-------- Provided entries

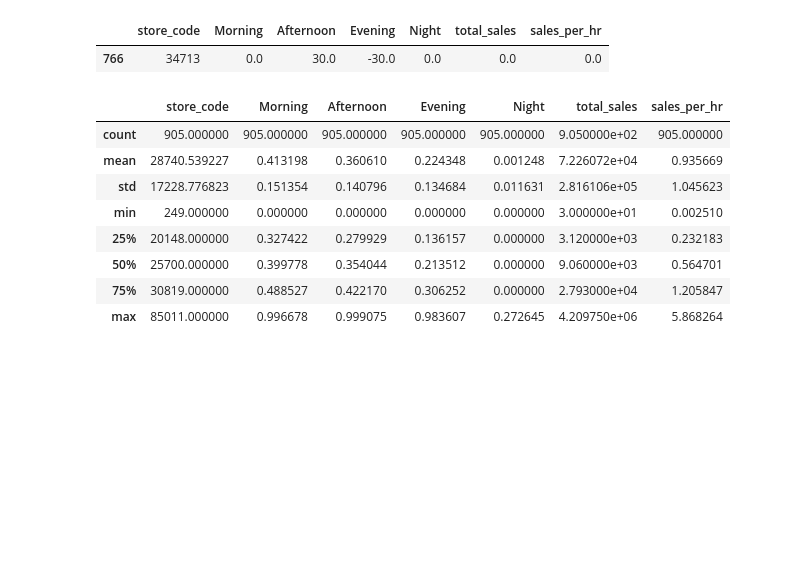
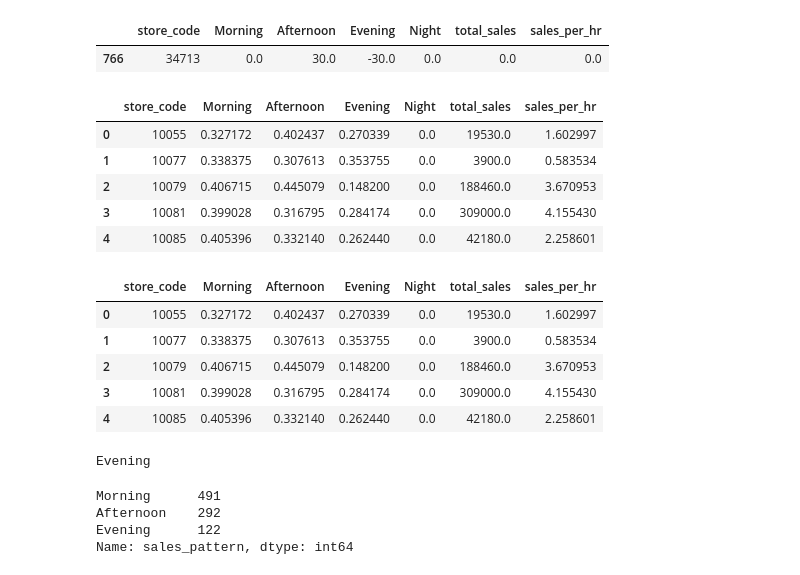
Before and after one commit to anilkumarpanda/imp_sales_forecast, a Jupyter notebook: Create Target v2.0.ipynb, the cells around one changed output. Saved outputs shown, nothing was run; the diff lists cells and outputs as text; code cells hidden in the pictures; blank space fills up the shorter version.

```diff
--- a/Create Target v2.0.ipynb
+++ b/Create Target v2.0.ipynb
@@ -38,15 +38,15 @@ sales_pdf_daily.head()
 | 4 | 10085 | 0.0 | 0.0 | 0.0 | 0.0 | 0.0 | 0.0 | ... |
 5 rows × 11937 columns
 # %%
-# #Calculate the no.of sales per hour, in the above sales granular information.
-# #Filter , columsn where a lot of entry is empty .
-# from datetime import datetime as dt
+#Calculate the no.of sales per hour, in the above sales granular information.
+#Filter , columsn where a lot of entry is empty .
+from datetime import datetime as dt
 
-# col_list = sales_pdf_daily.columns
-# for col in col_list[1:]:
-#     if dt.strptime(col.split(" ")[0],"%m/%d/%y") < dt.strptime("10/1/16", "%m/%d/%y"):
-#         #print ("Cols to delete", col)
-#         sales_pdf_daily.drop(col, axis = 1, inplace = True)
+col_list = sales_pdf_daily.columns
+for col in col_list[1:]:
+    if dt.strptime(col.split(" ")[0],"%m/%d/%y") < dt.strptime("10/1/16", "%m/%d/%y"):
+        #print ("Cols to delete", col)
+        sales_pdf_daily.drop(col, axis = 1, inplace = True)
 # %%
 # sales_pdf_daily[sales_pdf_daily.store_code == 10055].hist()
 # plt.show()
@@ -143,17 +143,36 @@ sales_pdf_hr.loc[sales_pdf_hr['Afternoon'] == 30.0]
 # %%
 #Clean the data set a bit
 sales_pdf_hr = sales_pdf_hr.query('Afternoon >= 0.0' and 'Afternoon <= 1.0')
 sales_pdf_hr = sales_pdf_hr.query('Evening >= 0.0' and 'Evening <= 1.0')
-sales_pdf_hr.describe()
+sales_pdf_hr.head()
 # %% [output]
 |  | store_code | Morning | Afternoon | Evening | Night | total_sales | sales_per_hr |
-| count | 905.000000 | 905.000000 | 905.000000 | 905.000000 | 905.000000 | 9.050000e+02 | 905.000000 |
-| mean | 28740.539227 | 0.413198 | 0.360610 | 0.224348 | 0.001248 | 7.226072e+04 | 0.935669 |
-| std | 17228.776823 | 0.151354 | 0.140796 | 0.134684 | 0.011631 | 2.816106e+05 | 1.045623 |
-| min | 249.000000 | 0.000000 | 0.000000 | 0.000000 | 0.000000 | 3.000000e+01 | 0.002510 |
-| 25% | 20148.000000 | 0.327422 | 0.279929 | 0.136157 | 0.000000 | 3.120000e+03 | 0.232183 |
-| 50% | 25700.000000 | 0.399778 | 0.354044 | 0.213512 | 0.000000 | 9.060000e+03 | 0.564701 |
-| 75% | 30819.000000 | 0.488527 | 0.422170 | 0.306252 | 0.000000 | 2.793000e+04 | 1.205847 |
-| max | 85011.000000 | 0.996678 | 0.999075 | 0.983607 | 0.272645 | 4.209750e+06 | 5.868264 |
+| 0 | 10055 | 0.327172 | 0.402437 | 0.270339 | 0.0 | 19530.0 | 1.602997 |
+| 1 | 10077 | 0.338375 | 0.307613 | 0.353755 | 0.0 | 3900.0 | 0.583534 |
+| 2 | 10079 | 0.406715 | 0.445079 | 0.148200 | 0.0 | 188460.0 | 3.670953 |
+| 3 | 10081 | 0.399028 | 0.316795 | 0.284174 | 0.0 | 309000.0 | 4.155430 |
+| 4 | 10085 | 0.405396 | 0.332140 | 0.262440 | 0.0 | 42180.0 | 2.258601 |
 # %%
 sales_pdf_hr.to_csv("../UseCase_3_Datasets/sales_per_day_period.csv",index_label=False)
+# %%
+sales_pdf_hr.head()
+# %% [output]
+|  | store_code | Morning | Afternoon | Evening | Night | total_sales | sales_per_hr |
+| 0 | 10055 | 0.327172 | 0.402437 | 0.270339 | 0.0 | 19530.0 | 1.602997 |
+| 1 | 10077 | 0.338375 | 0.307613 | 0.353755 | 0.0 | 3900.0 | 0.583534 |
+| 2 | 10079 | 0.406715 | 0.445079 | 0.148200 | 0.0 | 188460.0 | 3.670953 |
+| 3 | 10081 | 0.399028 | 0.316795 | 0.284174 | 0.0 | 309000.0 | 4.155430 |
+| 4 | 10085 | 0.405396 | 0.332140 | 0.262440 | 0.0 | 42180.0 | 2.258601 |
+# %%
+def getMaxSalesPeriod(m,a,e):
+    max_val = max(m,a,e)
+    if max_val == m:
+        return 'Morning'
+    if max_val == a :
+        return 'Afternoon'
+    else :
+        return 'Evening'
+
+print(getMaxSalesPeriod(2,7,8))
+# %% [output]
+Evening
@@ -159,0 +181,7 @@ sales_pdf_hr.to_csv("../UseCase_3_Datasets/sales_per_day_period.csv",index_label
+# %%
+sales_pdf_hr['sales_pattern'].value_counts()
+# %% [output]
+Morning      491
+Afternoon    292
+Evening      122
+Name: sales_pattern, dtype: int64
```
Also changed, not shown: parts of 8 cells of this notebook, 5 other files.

----------------

> About this exercise
Return all lines from the data that include the string "Morning".

> Task output
 |  | store_code | Morning | Afternoon | Evening | Night | total_sales | sales_per_hr |
+|  | store_code | Morning | Afternoon | Evening | Night | total_sales | sales_per_hr |
+        return 'Morning'
+Morning      491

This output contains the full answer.